When facts change, businesses that want to thrive have to change as well.
One new fact in the UK is the existence of a world-class exhibition and conference – the largest single gathering of produce executives on British soil.
This month, the second edition of The London Produce Show and Conference takes its bow. The event has served to pivot the attention of the global produce community back to the UK at a time when vendors from around the world were turning their focus to faster growing and less demanding markets in developing countries.
Many of the most progressive firms in the industry have seized the opportunity to utilise the event for their own marketing purposes. Others have engaged because they want to support our efforts to combine the iconic appeal of London, which has simply become a magnet for people of intellect, ability and enterprise from all over the world, with our unrivalled access to the best and brightest minds in the produce sphere, to create a unique event, combining education, networking and commerce.
Yet, it is also sad to see that some who could gain value from the event, choose not to. In analysing why this is so, it is increasingly obvious that many companies dramatically undervalue industry relations. They haven’t sat down and looked at the value of a customer, a vendor, an employee – and so they significantly under market their business.

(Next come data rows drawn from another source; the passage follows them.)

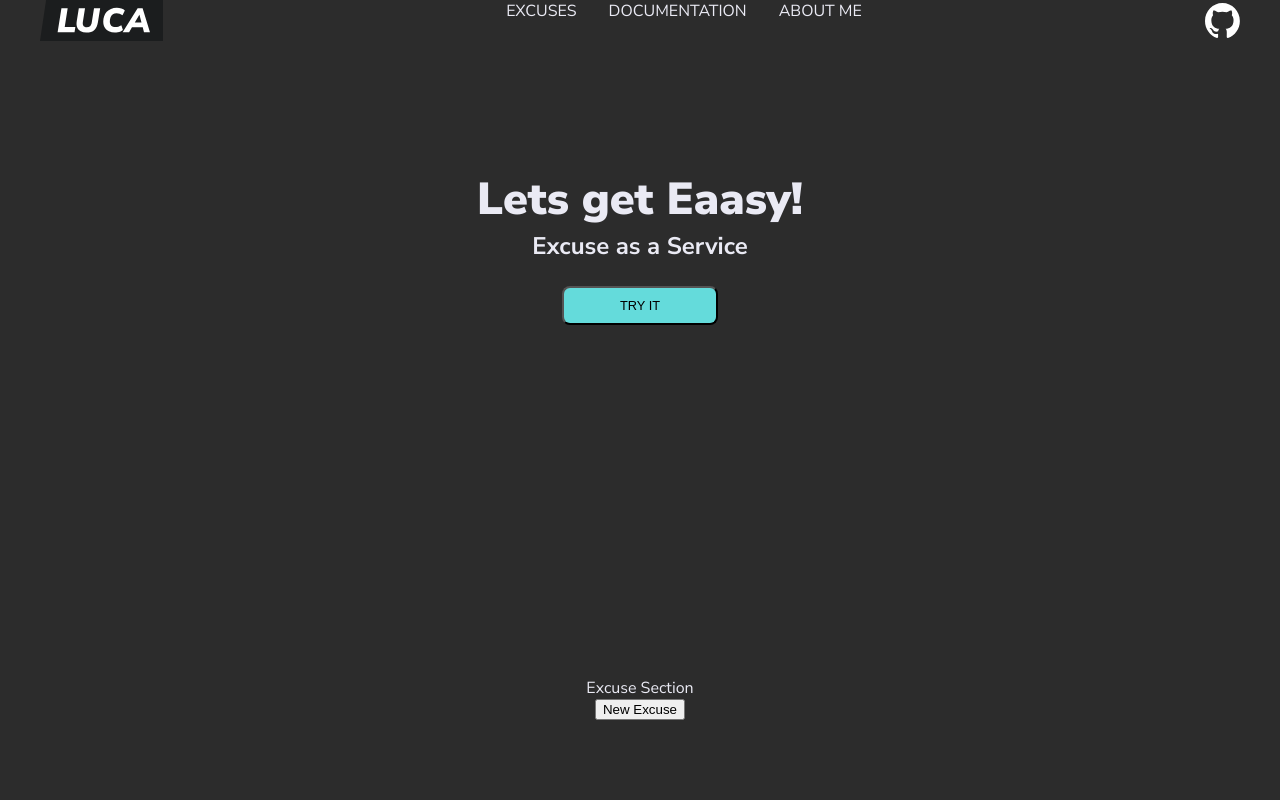
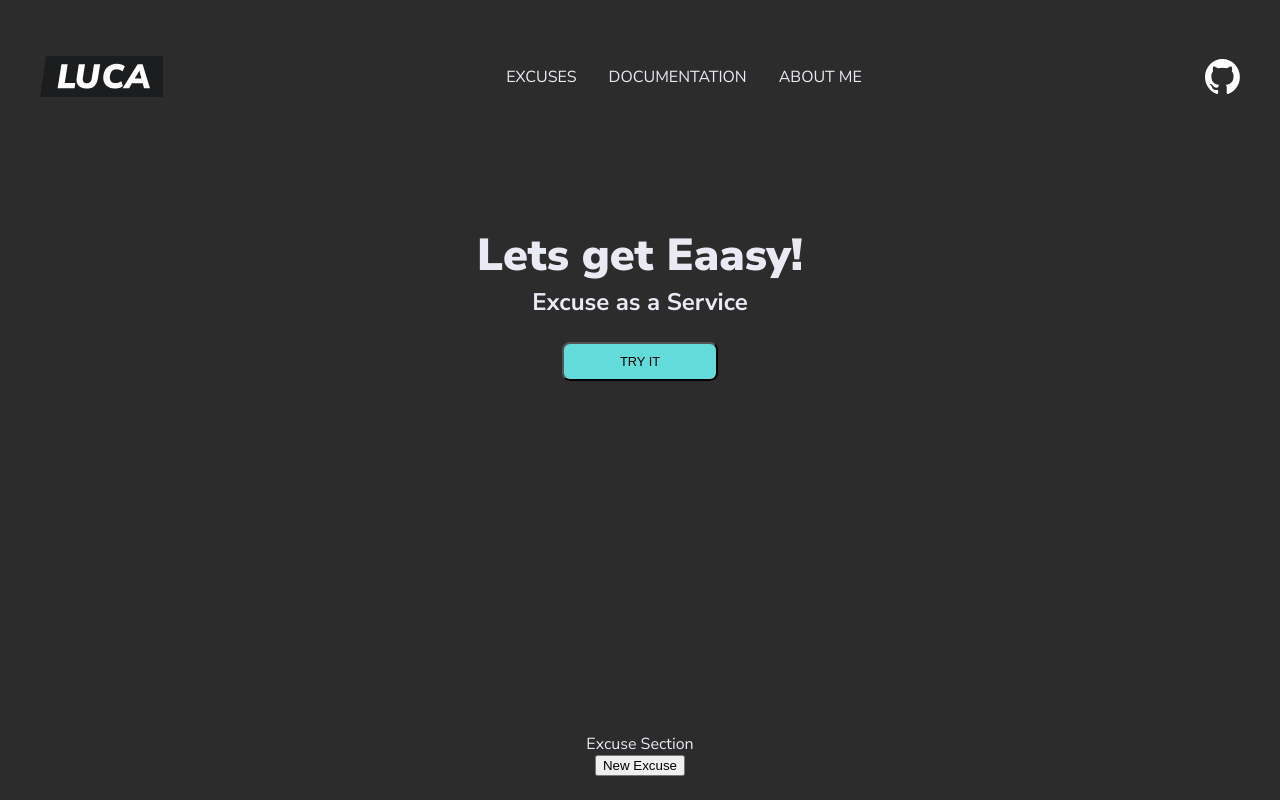
Before and after one commit to lukacafuta/Excuse-Generator, a React (Vite) app in the folder Frontend/: page / in a window 1280 px wide. Shown: the top 800 px of the page. Built offline with nearby package versions, Linux system fonts and the light colour scheme.

Commit message:
aligned-items and added padding at the top of the header

```diff
--- a/Frontend/src/styles/globalStyles.js
+++ b/Frontend/src/styles/globalStyles.js
@@ -12,7 +12,9 @@ export const HeaderStyled = styled.header`
     display: flex;
     flex-direction: row;
     justify-content: space-between;
+    align-items: center;
     width: 100%;
+    padding-top: 3.5rem;
 
     .navbar {
         display: flex;
```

The London Produce Show and Conference is a great example, because it is in the UK and it is this month, but the principle applies just as much to other shows as it does to advertising in publications such as PRODUCE BUSINESS UK and to marketing of all sorts.

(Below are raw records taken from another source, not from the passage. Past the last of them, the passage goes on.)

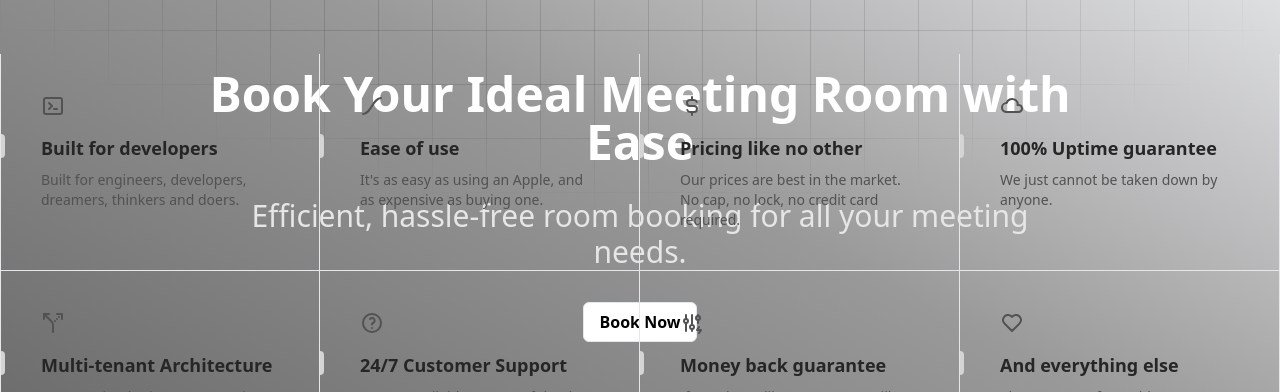
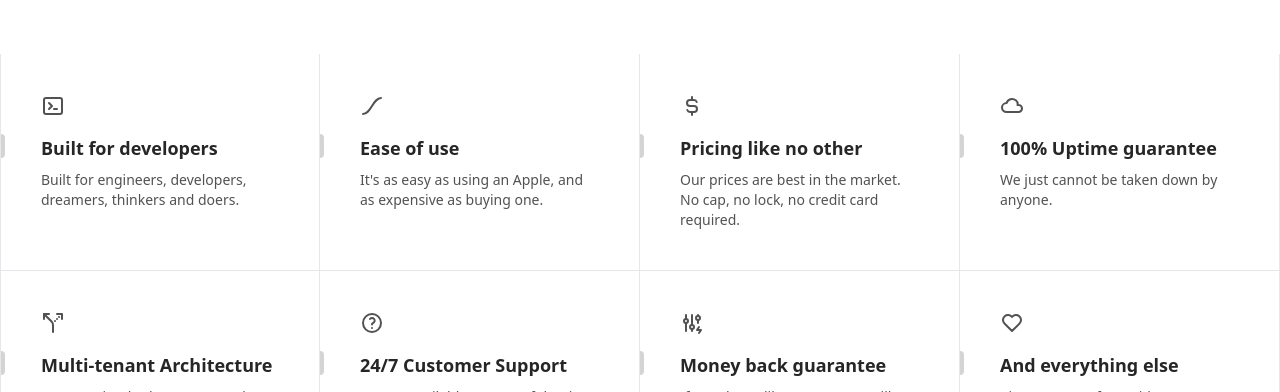
Before and after one commit to Bidyut-Sikder/hivehaus, a React (Vite) app: page / in a window 1280 px wide. Shown: the part 186-578 px from the top of the page. Built offline with nearby package versions, Linux system fonts and the light colour scheme; no server answers.

Commit message:
feat: adding beatifull card section on home page

```diff
--- a/src/components/home/HowItworks.tsx
+++ b/src/components/home/HowItworks.tsx
@@ -3,7 +3,6 @@ import { useTransform, motion, useScroll, MotionValue } from "framer-motion";
 import { useRef } from "react";
 import React from "react";
 import { projects } from "@/constants/constant";
-
 
 const HowItWorks = () => {
   const container = useRef(null);
--- a/src/pages/Home.tsx
+++ b/src/pages/Home.tsx
@@ -1,5 +1,5 @@
 import FeaturedRoom from "@/components/home/FeaturedRoom"
-import Hero from "@/components/home/Hero"
+// import Hero from "@/components/home/Hero"
 import HowItWorks from "@/components/home/HowItworks"
 import Services from "@/components/home/Services"
 
@@ -7,7 +7,7 @@ import Services from "@/components/home/Services"
 function Home() {
   return (
   <>
-  <Hero />
+  {/* <Hero /> */}
   <FeaturedRoom />
   <Services />
   <HowItWorks />
```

In all businesses, determining the value of a customer is key. The value of a cable or satellite TV company is determined by assessing the value of each subscriber, which is the lifetime profitability of that subscriber, adjusted for the likelihood the subscriber will cancel at some point in time, discounted to the present day. Then this number is multiplied by the total number of subscribers.
Obviously there are many assessments to be made, and the reason there are differences in valuations is precisely because there may be disagreements on things such as the likelihood of a subscriber cancelling or how new technology might put pressure on profits.
The point is, though, that only by knowing this number can a cable or satellite company know how much it pays to spend to acquire a subscriber. This is the way a valuation is done for an acquisition and the way a marketing program is assessed.
Retailers, of course, also have to do this kind of customer profitability evaluation, but they have added complexity. Cable companies sell a few services, any one of the multiples sells thousands of products. For a long time, our analytic tools were not very good, so people assumed that the biggest customers were the best customers. More advanced techniques now allow retailers to assess customer profitability with more sophistication. Very often, the highest volume customer is a poor family with lots of kids; they buy a lot, but they cherry pick adverts and buy lower profit items. Sometimes a bachelor who doesn’t look at prices and buys a lot of high-profit prepared foods is a better – read as more profitable – customer.
Of course, cable subscribers and food shoppers are both small potatoes compared to large commercial produce operations.
And there’s the rub, for getting a new commercial scale customer is so valuable that virtually any trade marketing effort, sustained over very long periods, is very profitable.
Back in America, an advertiser once told me he was unhappy with our product. He had spent US$700 (£459) on a small ad and had not got a new customer. When I asked him what volume his average customer did with him each week, his answer was about US$25,000 (£16,406). Then I pointed out that this was over a million dollars in business each year and further demonstrated the wild disproportion in his expectations. For each US$700 expenditure in marketing, if he could get a million-plus dollar boost in revenue, his company would easily be the biggest in the world very soon.
The exhibit floor of The London Produce Show and Conference will again be at capacity this year, so we found enough visionaries to fill the floor.
But there are many more companies that can benefit.
What is needed is a focus on determining the lifetime value of a customer, vendor or employee, combined with a more entrepreneurial attitude.
In the run-up to the show, one successful founder of a young but significantly sized company told me how exceptional he thought the show was and, matter of factly, said that he hoped that one day he would be big enough to exhibit.
I was shocked at the attitude, though have since found it to be common in the UK.
It brought me back to the first cheque I had ever written when we were preparing to launch PRODUCE BUSINESS in America some 30 years ago. The entire company was capitalised at US$500. I immediately sent the US$500 to the Produce Marketing Association (PMA) as a deposit on a booth. Why? Because we were about to begin the process of building a reputation in the trade. We had to start marketing.
We didn’t sell one ad; we didn’t sell anything at the PMA Convention. We didn’t even try. But we began a process of putting our name before the produce industry, a process of decades-long marketing that eventually led our launching both The London Produce Show and Conference and PRODUCE BUSINESS UK.
These are now established institutions in the UK produce industry; they are tools to be used to make your organisation more successful. They are new facts, and 30 years from now the most successful players in the trade will be those who saw these new facts and seized on the opportunities they presented. The winners of tomorrow are those who best use these new industry institutions to their advantage today.